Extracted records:

::::::

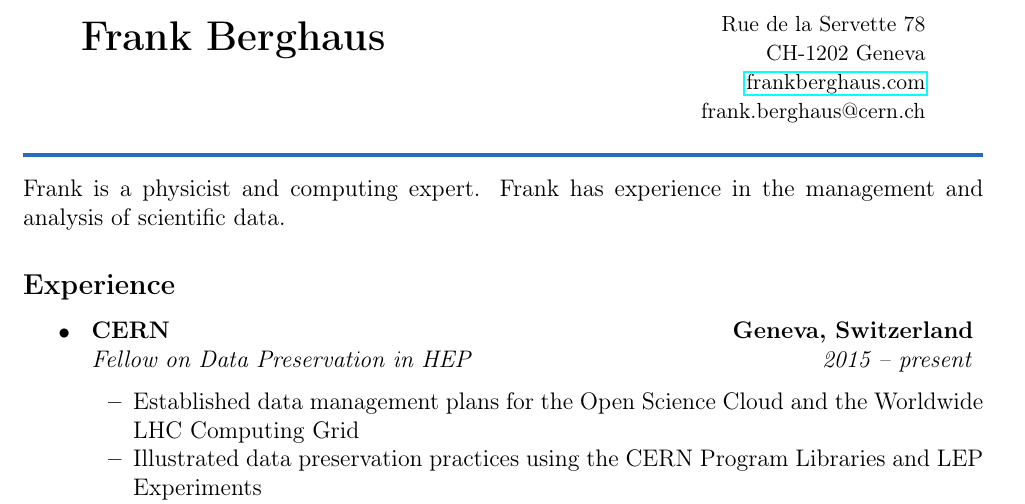
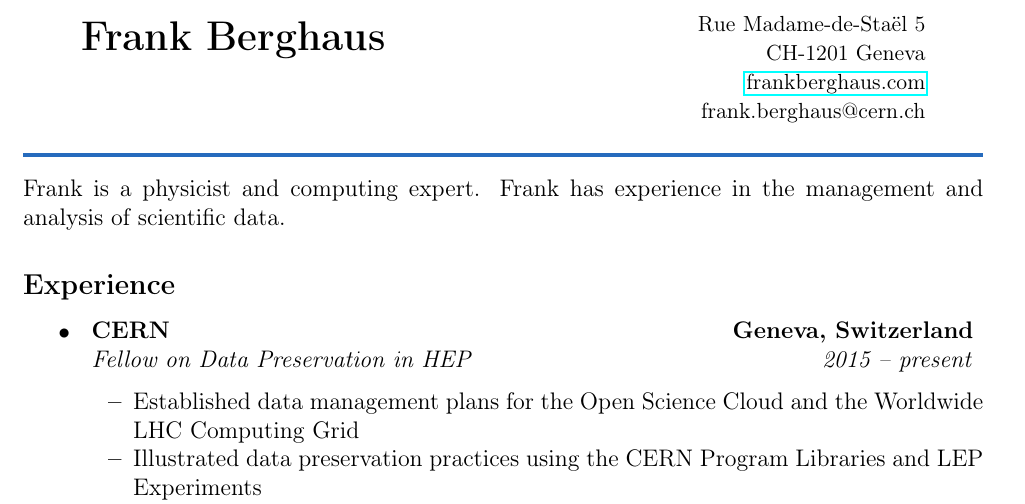
Before and after one commit to berghaus/cv, a LaTeX CV (resume.tex): part of page 1 of 3, cut at the place of the change. Compiled offline with pdfLaTeX.

Commit message:
update adress

```diff
--- a/resume.tex
+++ b/resume.tex
@@ -43,8 +43,8 @@
 \begin{center}
 	\begin{tabu} to 0.9\textwidth {X[l] X[r]}
 	  \multirow{2}{*}{\LARGE \textbf{Frank Berghaus}}
-		                                      & {\small Rue de la Servette 78} \\
-																          & {\small CH-1202 Geneva} \\
+		                                      & {\small Rue Madame-de-Staël 5} \\
+																          & {\small CH-1201 Geneva} \\
 																          & \href{http://www.frankberghaus.com}{\small frankberghaus.com} \\
 	                                    		& {\small frank.berghaus@cern.ch} \\
 	\end{tabu}
```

::::::

# [Exercise objective]
Please output each line above exactly and omit all images.

# [Solution to this problem]
Before and after one commit to berghaus/cv, a LaTeX CV (resume.tex): part of page 1 of 3, cut at the place of the change. Compiled offline with pdfLaTeX.

Commit message:
update adress

```diff
--- a/resume.tex
+++ b/resume.tex
@@ -43,8 +43,8 @@
 \begin{center}
 	\begin{tabu} to 0.9\textwidth {X[l] X[r]}
 	  \multirow{2}{*}{\LARGE \textbf{Frank Berghaus}}
-		                                      & {\small Rue de la Servette 78} \\
-																          & {\small CH-1202 Geneva} \\
+		                                      & {\small Rue Madame-de-Staël 5} \\
+																          & {\small CH-1201 Geneva} \\
 																          & \href{http://www.frankberghaus.com}{\small frankberghaus.com} \\
 	                                    		& {\small frank.berghaus@cern.ch} \\
 	\end{tabu}
```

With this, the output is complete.